■ **PROMPT**: Lines in the data below that contain the word "Scheduled" are to be copied.

Revision tracking records
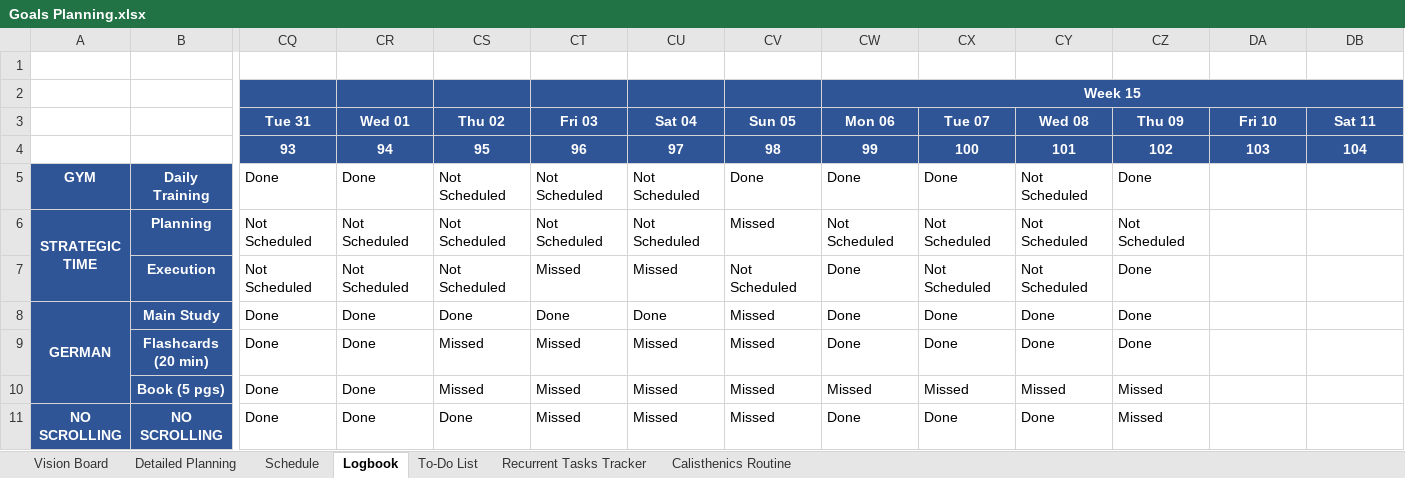
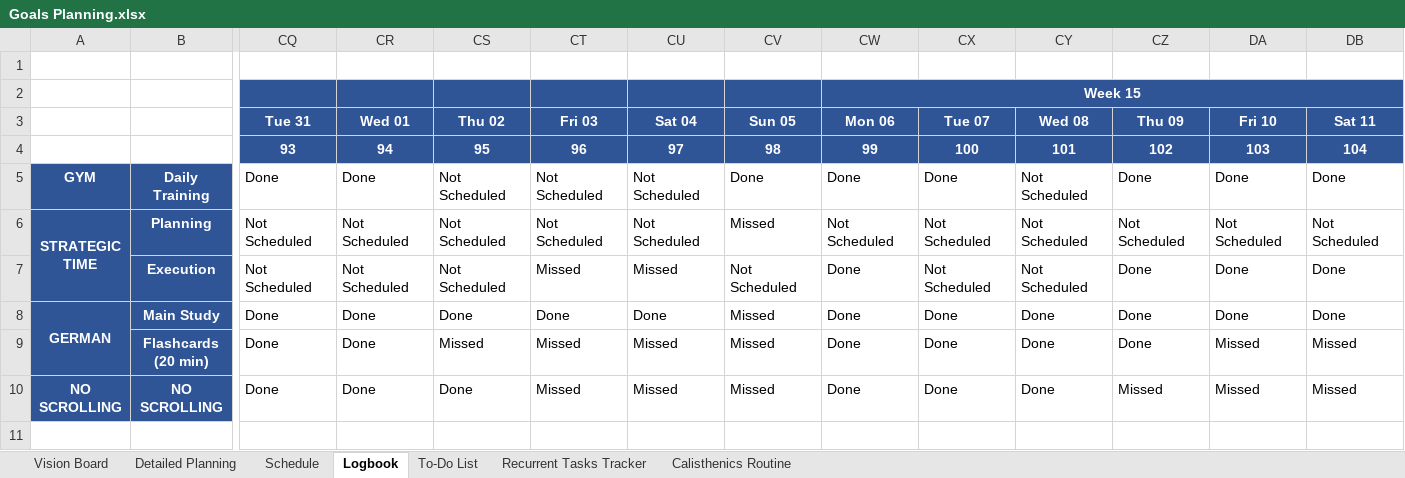
Before and after one commit to dlozanob/My-Notes, an Excel workbook: Management/Goals Planning.xlsx, sheet Logbook, drawn as a sheet; only a part is shown, gaps mark what is left out; values as stored, in another font and other column widths than the file's, no borders; conditional formats not drawn; 1 other sheet too large or unreadable and not compared; removed rows and columns are numbered as before the commit, all else as after; rows hold the shown columns only; the diff names each change by its address in the sheet, - before the commit and + after, or states it on an @@ line.

```diff
--- a/Management/Goals Planning.xlsx (sheet Logbook)
+++ b/Management/Goals Planning.xlsx (sheet Logbook)
-DA5: (empty)
+DA5: Done
-DB5: (empty)
+DB5: Done
-DA6: (empty)
+DA6: Not Scheduled
-DB6: (empty)
+DB6: Not Scheduled
-DA7:DA8: (empty)
+DA7:DA8: Done
-DB7:DB8: (empty)
+DB7:DB8: Done
-DA9: (empty)
+DA9: Missed
-DB9: (empty)
+DB9: Missed
-row 10:  | Book (5 pgs) | Done | Done | Missed | Missed | Missed | Missed | Missed | Missed | Missed | Missed
-DA10: (empty)
+DA10: Missed
-DB10: (empty)
+DB10: Missed
```
Also changed, not shown: sheet To-Do List, 5 other files.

■ **REPLY**:
+DA6: Not Scheduled
+DB6: Not Scheduled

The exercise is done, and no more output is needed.